Emotion drives buying decisions
Science has partnered with the psychology of performance and has provided us with stacks of statistics that emotion drives our decision-making, even in business. We make emotional choices and then back them up with logic, reason, or data. That is to say, what we feel is more important than what we think.
Emotion is what really drives the purchasing behaviors, and also, decision making in general. Studies completed by neuroscientists have found that people whose brains are damaged in the area that generates emotions are incapable of making decisions.
Although we might choose to convince ourselves that our decisions are based on logic. It’s really our unconscious emotional side that keeps pulling us beyond our reason and drawing us towards the business we patronize. Like they say, ‘Need is logical and want is emotional. Emotions will win every time, even with the most intelligent people.’
We are generally carried away by emotions while making buying decisions. Emotions make us develop some sort of affection towards what we want to buy. After all, we don’t buy products and services as such; instead, we buy things that meet our emotional needs. For example, we buy food when we are feeling hungry.
Emotion builds connection
Emotion builds connection, consciously or unconsciously. Dale Carnegie was right when he taught that, ‘When dealing with people let us remember we are dealing with creatures of logic but emotion.’
Whatsoever meets a man’s emotional need is the most important thing in his life then. Our humanity is defined as the ability to involve ourselves emotionally in everything we do. Man, whether male or female is an emotional being. And that humanity is most evident in our feelings.
Feelings are the way we personalize our thoughts, ideas, and reactions. People do things for their reasons (not your reason), and those reasons are emotionally aroused by the way they feel. It’s natural for customers to connect with businesses that make them feel good about themselves, and that connection is always strong.
You can rarely move people into action unless you first move them with emotion. When an enterprise forgets about the emotional connection with its customers and only concentrates on the business operations and processes, it will lose touch with its business’s true essence.
Emotions have been likened to little storms of energy that happen in the bodies and minds of your customers. You don’t want them just to be satisfied; you want them to be happy. It’s a step beyond service, and you have to develop an emotional connection with customers through every contact you make with them.
Emotional connection precedes business prosperity
Emotional bonding is the single most important element you can integrate into your business in today’s marketplace. ‘The purpose of any business’, Scott McKain, a business executive said, ‘is to profitably create emotional connections that are so compelling to customers, that loyalty is assured.’
He also added, ‘Today’s customers are saying “good is not good enough”. If you want my business, amaze me. Knock me out. Make an emotional impression I won’t forget.’
Emotional connection always precedes economic ones, the way the heart comes before the head. If you ignore the former, you lose the later.
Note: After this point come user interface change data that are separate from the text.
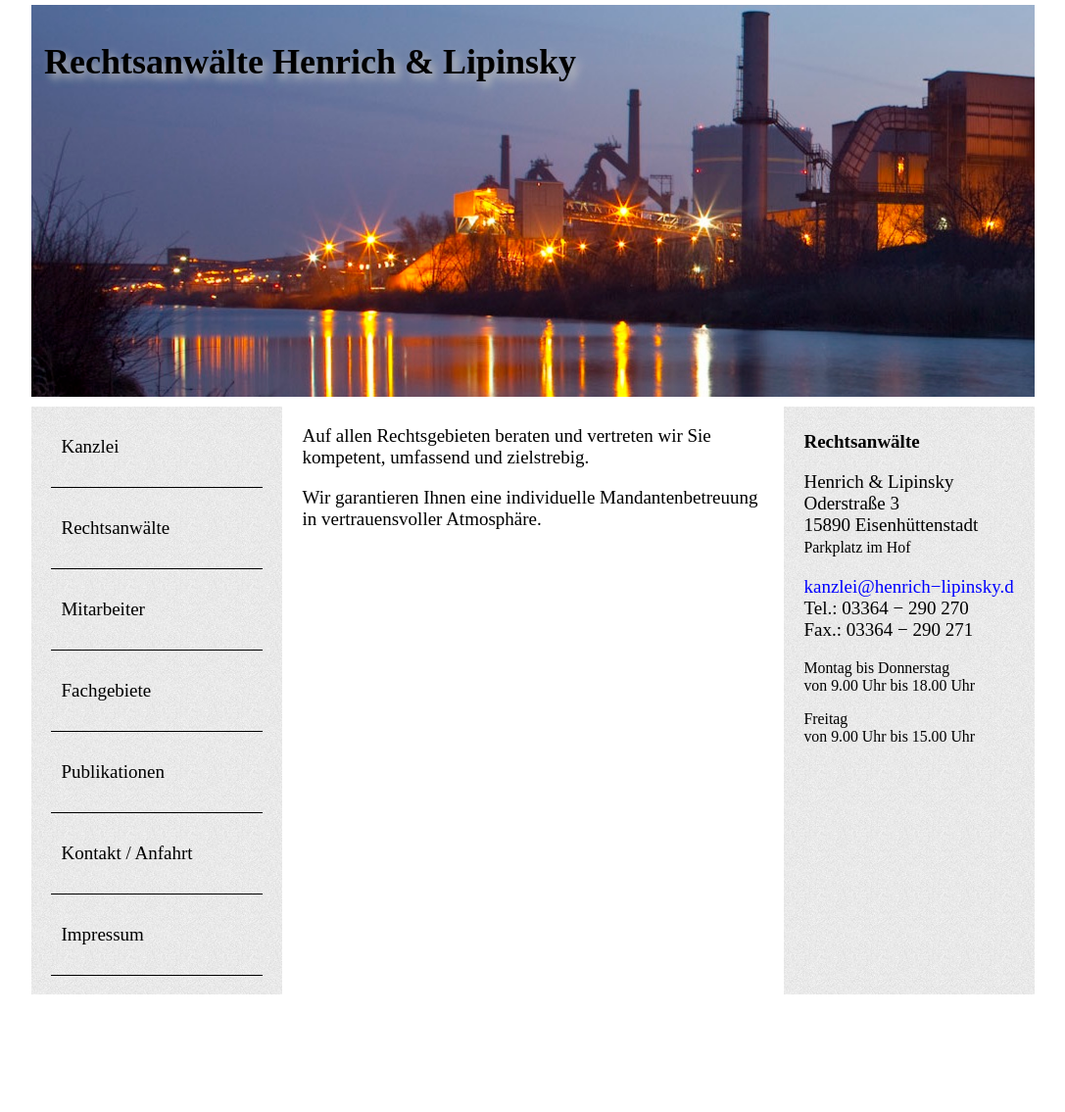
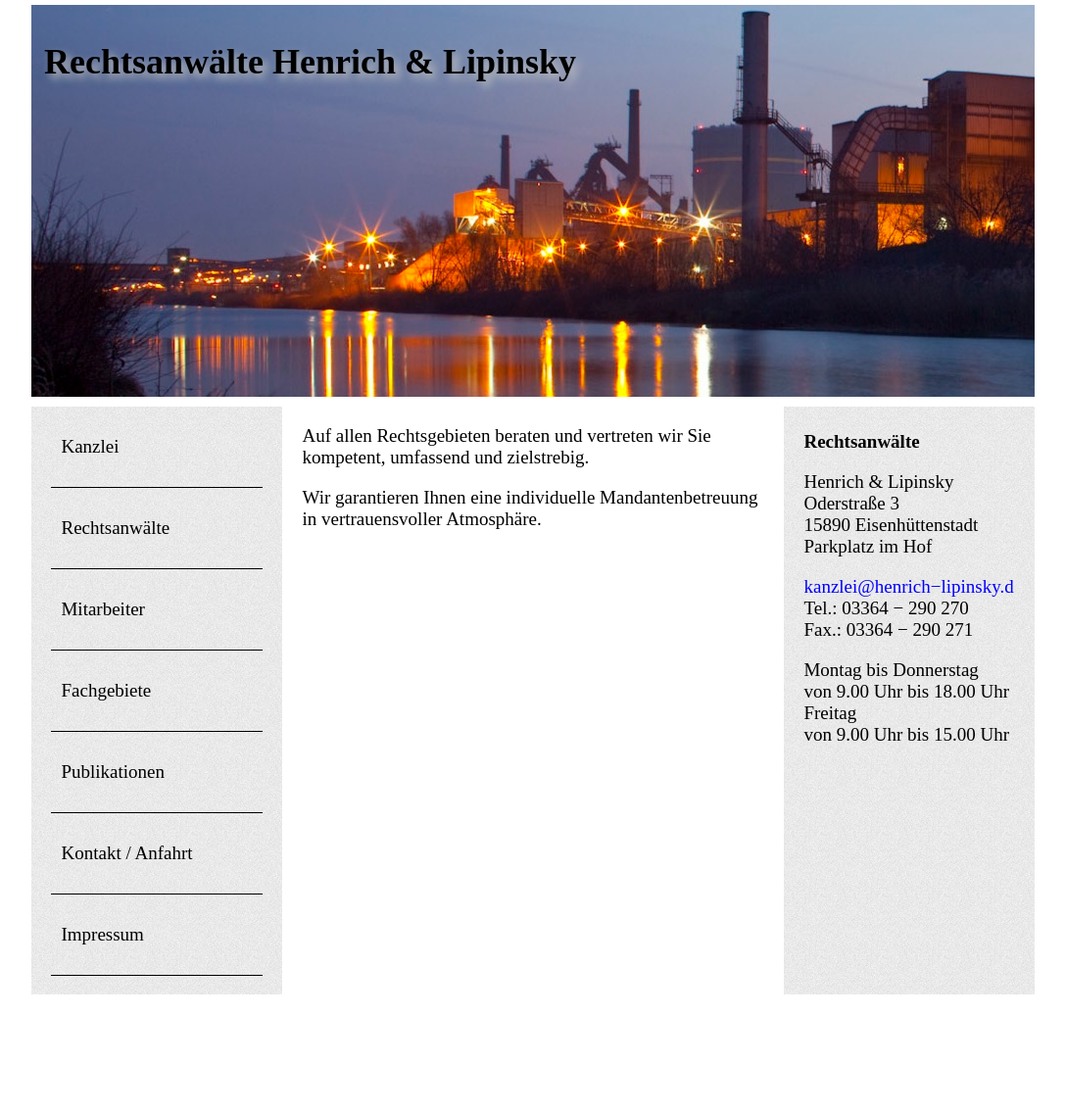
Before and after one commit to zickzackv/henrich-lipinsky.de, a Jekyll site: the page built from index.html, in a window 1280 px wide. Shown: the whole page at 98% size, without its empty margins (96-1183 px from the left). Built offline with Jekyll 4.4.1, drawn with Linux system fonts in a browser that asks for light colours; Markdown is read by kramdown in place of the engine named in the settings.

Commit message:
fixing right column to only show one font

```diff
--- a/_layouts/default.html
+++ b/_layouts/default.html
@@ -44,22 +44,20 @@
                                 Henrich &amp; Lipinsky<br>
                                 Oderstraße 3<br>
                                 15890 Eisenhüttenstadt<br>
-                                <small>Parkplatz im Hof</small>
+                                Parkplatz im Hof
                             </p>
                             <p class="entfernt">
                                 <a href="mailto:kanzlei@henrich&minus;lipinsky.de">kanzlei@henrich&minus;lipinsky.de</a><br>
                                 Tel.: 03364 &minus; 290 270<br>
                                 Fax.: 03364 &minus; 290 271<br>
                             </p>
+
                             <div class="oeffnungszeiten">
-                                <small>
                                 <p>Montag bis Donnerstag<br>
                                     von 9.00 Uhr bis 18.00 Uhr
-                                    </p>
-                                    <p>Freitag <br>
+                                    Freitag <br>
                                     von 9.00 Uhr bis 15.00 Uhr
                                 </p>
-                                </small>
                             </div>
                         </div>
                     </div>
```
Lines whose indentation alone changed are shown as unchanged.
The mind-share (and the heart-share) often come before the market-share.
‘As times are changing, so is the standard desired by customers. No longer are they searching for excellence: now they are pursuing something that would make them go, wow! They want to experience a product or service that does more than simply satisfy them: they want to be amazed’. Those were the words of Tom Peters, the renowned American business consultant.
It’s not only the quality of products or services that have changed in recent times; the expectation of the people who buy the solutions have also changed. If you don’t understand and change the way you relate to your customers you are going to struggle in business.
About the Author:
Tony Ajah is a Business Growth Strategist, and the author of BUSINESS SENSE, and ON BECOMING AN ENTREPRENEUR.
He maintains a personal blog, where he shares proven business ideas and principles for SMEs.